= Beginning of Section =
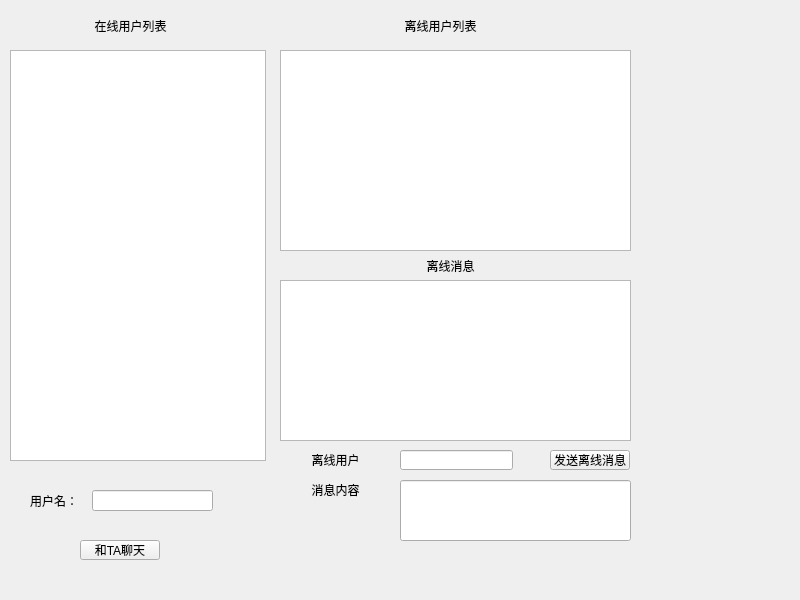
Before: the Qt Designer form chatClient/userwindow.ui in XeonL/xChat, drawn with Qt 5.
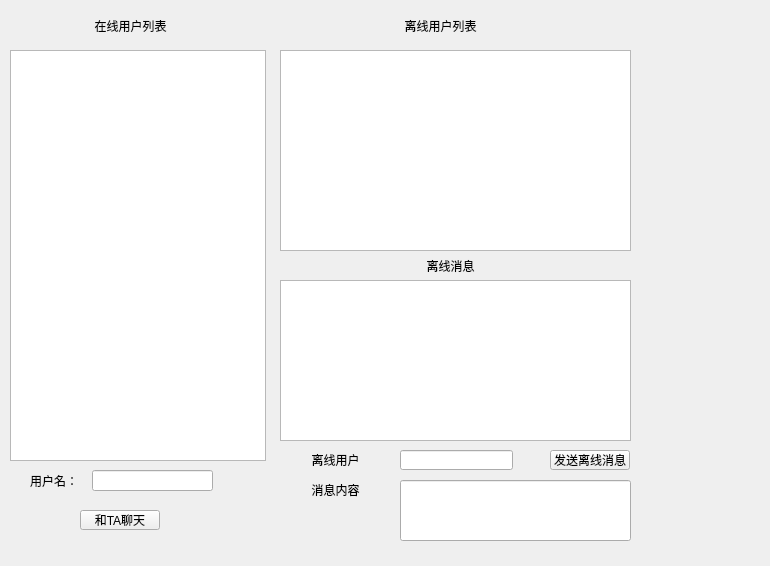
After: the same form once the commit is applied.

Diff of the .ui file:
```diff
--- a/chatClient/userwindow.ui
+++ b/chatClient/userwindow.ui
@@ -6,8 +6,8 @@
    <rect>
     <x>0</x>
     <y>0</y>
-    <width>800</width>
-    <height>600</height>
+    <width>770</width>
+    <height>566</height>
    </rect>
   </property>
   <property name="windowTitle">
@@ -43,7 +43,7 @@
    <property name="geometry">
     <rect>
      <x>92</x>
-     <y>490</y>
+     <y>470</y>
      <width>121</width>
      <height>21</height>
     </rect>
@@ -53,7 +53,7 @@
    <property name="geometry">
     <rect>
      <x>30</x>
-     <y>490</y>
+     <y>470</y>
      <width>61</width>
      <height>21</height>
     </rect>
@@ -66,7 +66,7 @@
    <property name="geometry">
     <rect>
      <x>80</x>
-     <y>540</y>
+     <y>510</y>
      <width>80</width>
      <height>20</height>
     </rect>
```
= End of Section =
## Requirement
Pictures aside, reproduce all of the material above without alteration.

## Finished exercise
Before: the Qt Designer form chatClient/userwindow.ui in XeonL/xChat, drawn with Qt 5.
After: the same form once the commit is applied.

Diff of the .ui file:
```diff
--- a/chatClient/userwindow.ui
+++ b/chatClient/userwindow.ui
@@ -6,8 +6,8 @@
    <rect>
     <x>0</x>
     <y>0</y>
-    <width>800</width>
-    <height>600</height>
+    <width>770</width>
+    <height>566</height>
    </rect>
   </property>
   <property name="windowTitle">
@@ -43,7 +43,7 @@
    <property name="geometry">
     <rect>
      <x>92</x>
-     <y>490</y>
+     <y>470</y>
      <width>121</width>
      <height>21</height>
     </rect>
@@ -53,7 +53,7 @@
    <property name="geometry">
     <rect>
      <x>30</x>
-     <y>490</y>
+     <y>470</y>
      <width>61</width>
      <height>21</height>
     </rect>
@@ -66,7 +66,7 @@
    <property name="geometry">
     <rect>
      <x>80</x>
-     <y>540</y>
+     <y>510</y>
      <width>80</width>
      <height>20</height>
     </rect>
```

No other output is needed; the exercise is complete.